This will be an article that tells you what expected goals (xG) is, what it isn’t, and solves all the debates about it once and for all. Or, at least, I expect it to.
At its simplest, the statistic is a measure of chance quality. Shots are given an xG value based on a number of factors, like where a shot was taken and what led up to it (there’s more on this here).
Most confusion around the metric, and how it’s used, probably comes down to the word ‘expected’. It’s there because of xG’s value in predicting how many goals a team will score in the future, based on how many expected goals they’ve had to date. Generally, xG performs better at this than the actual goals a team’s scored up to that point, and also better than the number of shots.
However, most of the time that expected goals is used, it’s used as a ‘descriptive’ statistic: to describe what’s already happened. “The xG in this match was 1.2 to 0.9”, “this player has scored 10 goals from 5.6xG”, “this team are underperforming their expected goals” — all descriptive uses of the stat.
This matters because xG isn’t some kind of safety net when talking about what’ll happen in the future; it only means that the expected goals will be a bit better of an indicator than goals and shots. The potential potholes in analysing football often still remain.
To break this down, let’s separate the causes of football results into three broad categories: luck, form, and genuine quality. Genuine quality could be like saying that a player is capable of 6/10 performances to 8/10 ones; good form might be a run of 8/10 matches; and luck might be that one of their mishit crosses floated into the back of the net.
While expected goals is a helpful tool, over small sample sizes it doesn’t necessarily separate any of these three.
A striker who’s hit five goals from shots worth 2.5xG might be lucky or an in-form finisher — without analysing each shot it’s somewhat difficult to tell which. However, either way, an important thing to know is that neither is likely to keep up; both luck and form tend to fluctuate and balance themselves out.
It takes a pretty large amount of shots to be able to tell for sure whether a player who’s scoring more or fewer times than their xG suggests is a good or bad finisher. We’re talking multiple seasons’ worth of time, and because it’s about the number of shots taken it’ll take longer to be sure about players who take fewer shots.
But expected goals itself can be influenced by runs of form. The 2.5xG that the striker got might be a rough spell of form for them — maybe their movement’s a little off from what it usually is and they’re not sensing opportunities like they usually do.
The existence of expected goals at least gives you an indication of whether their good form is in their conversion of chances or in the getting of chances in the first place. Beyond that, the advantage in this scenario is just like any other statistic — extra information, which you’re able to get without having to obtain it yourself by watching the player closely.

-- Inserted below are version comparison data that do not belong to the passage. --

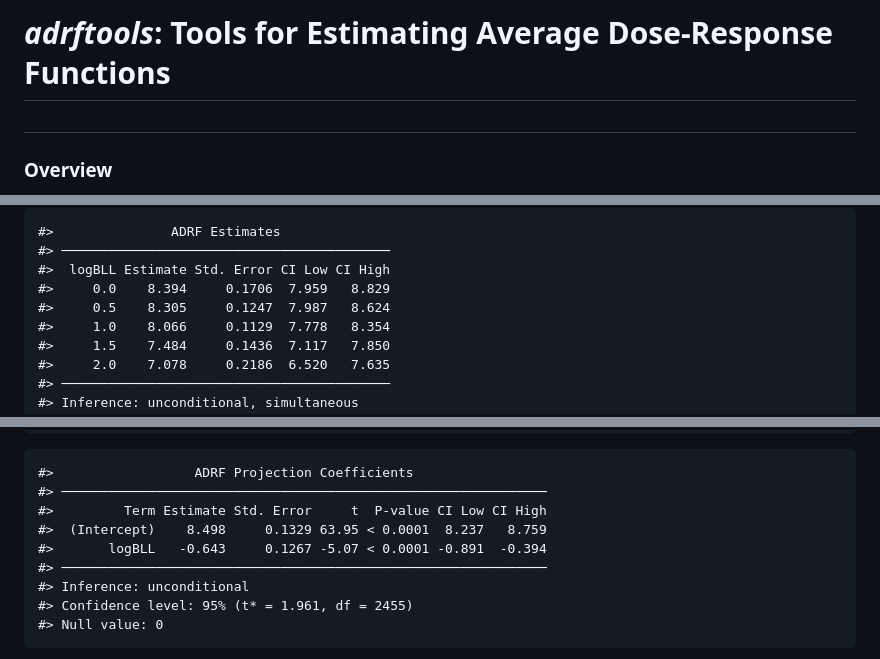
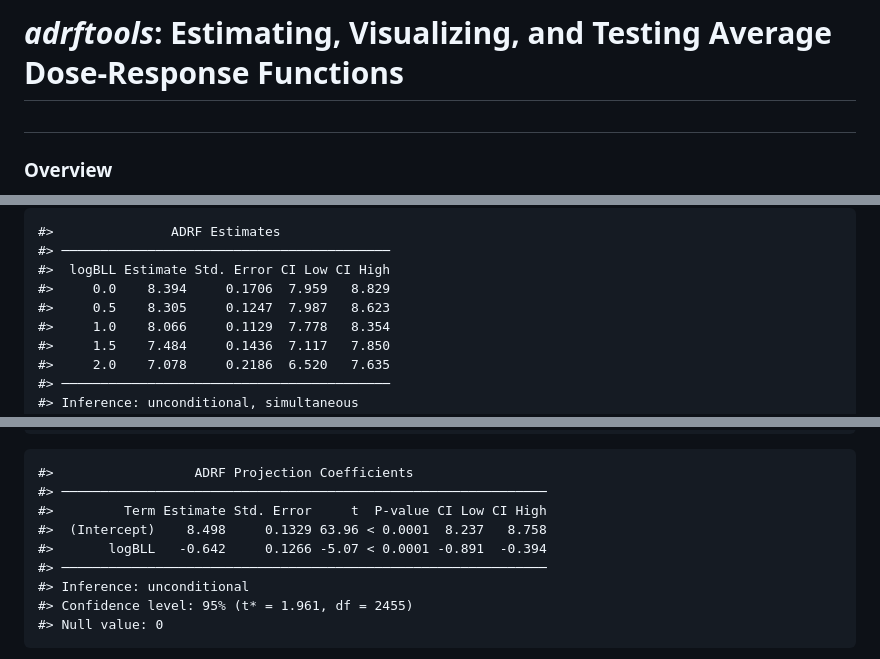
Before and after one commit to ngreifer/adrftools, a Markdown page: README.md, 3 parts joined by grey strips. Drawn GitHub-style.

Commit message:
Updates for CRAN submission

```diff
--- a/README.md
+++ b/README.md
@@ -1,7 +1,7 @@
 
 <!-- README.md is generated from README.Rmd. Please edit that file -->
 
-# *adrftools*: Tools for Estimating Average Dose-Response Functions
+# *adrftools*: Estimating, Visualizing, and Testing Average Dose-Response Functions
 
 <!-- badges: start -->
 
@@ -115,7 +115,7 @@ adrf_bll(logBLL = c(0, .5, 1, 1.5, 2)) |>
     #> ──────────────────────────────────────────
     #>  logBLL Estimate Std. Error CI Low CI High
     #>     0.0    8.394     0.1706  7.959   8.829
-    #>     0.5    8.305     0.1247  7.987   8.624
+    #>     0.5    8.305     0.1247  7.987   8.623
     #>     1.0    8.066     0.1129  7.778   8.354
     #>     1.5    7.484     0.1436  7.117   7.850
     #>     2.0    7.078     0.2186  6.520   7.635
@@ -183,8 +183,8 @@ summary(proj)
     #>                  ADRF Projection Coefficients
     #> ──────────────────────────────────────────────────────────────
     #>         Term Estimate Std. Error     t  P-value CI Low CI High
-    #>  (Intercept)    8.498     0.1329 63.95 < 0.0001  8.237   8.759
-    #>       logBLL   -0.643     0.1267 -5.07 < 0.0001 -0.891  -0.394
+    #>  (Intercept)    8.498     0.1329 63.96 < 0.0001  8.237   8.758
+    #>       logBLL   -0.642     0.1266 -5.07 < 0.0001 -0.891  -0.394
     #> ──────────────────────────────────────────────────────────────
     #> Inference: unconditional
     #> Confidence level: 95% (t* = 1.961, df = 2455)
```
Also changed, not shown: other parts of README.md (+1 -1 lines), man/figures/README-unnamed-chunk-4-1.png, man/figures/README-unnamed-chunk-9-1.png, 7 other files.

Like with practically everything though, more data means you can be slightly more sure of what’s going on. A striker scoring more than their expected goals? Probably just a run of good form, unless perhaps they’ve consistently scored more than their expected goals over the past few years. A player whose goals have dried up coming back from injury? If their xG is still good then maybe this is just a finishing slump; it might still be temporary even if their xG is bad; but to know for sure you’ll probably have to wait a little longer.
An example from the 2020/21 Premier League season is Brighton. It’s been much commented-on that they’re scoring less often than their expected goals figures might anticipate.
The dominant theory is that their forwards just aren’t much good, and that the team are struggling to finish their chances. If that was the case, we’d expect them to have been underperforming their expected goals pretty consistently throughout the season.
However, with some fluctuations here and there, Brighton were pretty in line with their xG across the first two months of the season (by Twenty3’s model). They might have missed some decent chances, but they made up for that by converting some of the less-likely ones.
It’s only since late November that their attacking underperformance has really been consistent, and even then there was a sustained spell of stability across the festive period.
This isn’t necessarily a definitive sign of bad strikers though, and nothing proves that quite like 2020/21 Brighton themselves. You may be remembering that, although Brighton weren’t underperforming their expected goals for the first two months of the season there was still a narrative around their misfortune. And they were unlucky! Just, it was on the defensive end.
Until around December, Brighton’s opponents kept scoring more goals than the expected goals would suggest. Then it stabilised for about a month. And then over January that cumulative difference that had built up between goals conceded and xG conceded started to be eaten away. It’ll keep fluctuating until the season closes, but there has been a time when there’s barely been a difference at all.
There are two points here. The first is that runs of form can last for several months, and just because things haven’t gone back to normal after a couple of games doesn’t mean they won’t. The second is that sometimes there are multiple factors at play — sometimes building on top of each other, sometimes cancelling each other out — that make analysis complex.
If you only had goals to work with, the additional information that xG provides would be really useful. But now that we all have access to both, it’s the analytical skills that separate good use from bad.